Global Warming creates complex consequences and often there is a need to educate on the consequences, such as exstinctions, thirt, migration, starvation. Peal Oil is complex but the implications are ovious as oil is so intimately linked to our daily lives in all parts of society.

I recently attended Paul Mobbs presentation on energy and i thought his approach to introducing the problem is excellent – keep it simple, just show the facts and figures and the consequences will then speak very loud and clear to the average person.

Here it seems like presented with the basic indisputable facts, George has come to the only logical perspective – a global oil crisis is on our door step.
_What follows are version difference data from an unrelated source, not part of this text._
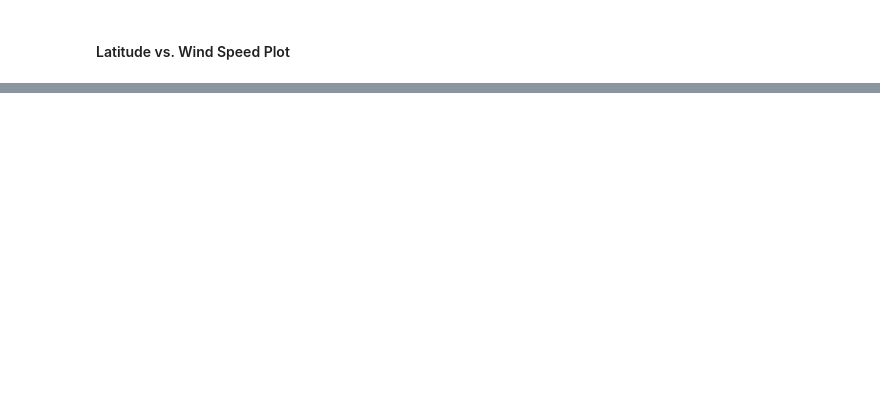
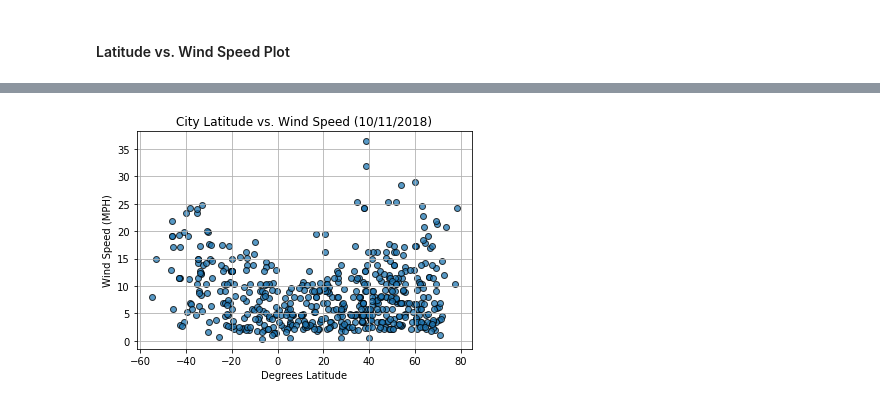
Before and after one commit to sellis4536/Homework06, a Jupyter notebook: WeatherPy_working.ipynb, the cells around one changed output, grey strips where cells are left out. Cells and saved outputs as stored; diff of their text form; code cells hidden in the pictures; blank space fills up the shorter version.

```diff
--- a/WeatherPy_working.ipynb
+++ b/WeatherPy_working.ipynb
@@ -244,0 +280,12 @@ dtype: int64
+# %%
+# Plot #4, Lat x Wind Speed.  use plt. functions to create and control plot line by line
+plt.scatter(weather_data_df['Lat'], weather_data_df['Wind Speed'],
+            edgecolors = 'black',
+            alpha = 0.75) #, weather_data_df['max temp'] *10, alpha = 1.0)
+plt.title("City Latitude vs. Wind Speed (10/11/2018)")
+plt.xlabel("Degrees Latitude")
+plt.ylabel("Wind Speed (MPH)")
+plt.grid()
+plt.show()
+# %% [output]
+[figure, added]
```
Also changed, not shown: parts of 16 cells of this notebook.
Now following on from this with an obvious interest in effective crisis responses i expect he’ll be more interested in the transition town approach.

21 Jun 1:03pm

Mark, I’m afraid I see both of Monbiot’s pieces as consistent, and not as a reversal.

In one he says he doesn’t see an immediate problem, and in the other he says that doesn’t mean there is no problem.

As I tried to say above, I’ve come to a similar conclusion. It is the proper way, in my opinion, to deal with risks involving uncertainty.

[…] Any one who knows about Peak oil can see that this is impossible. Peak oil will end the past 150-year period of growth and lead to a shrinking economy. But Monbiot has never really satisfactorily bitten the Peak oil bullet, although more recently he has been coming closer. […]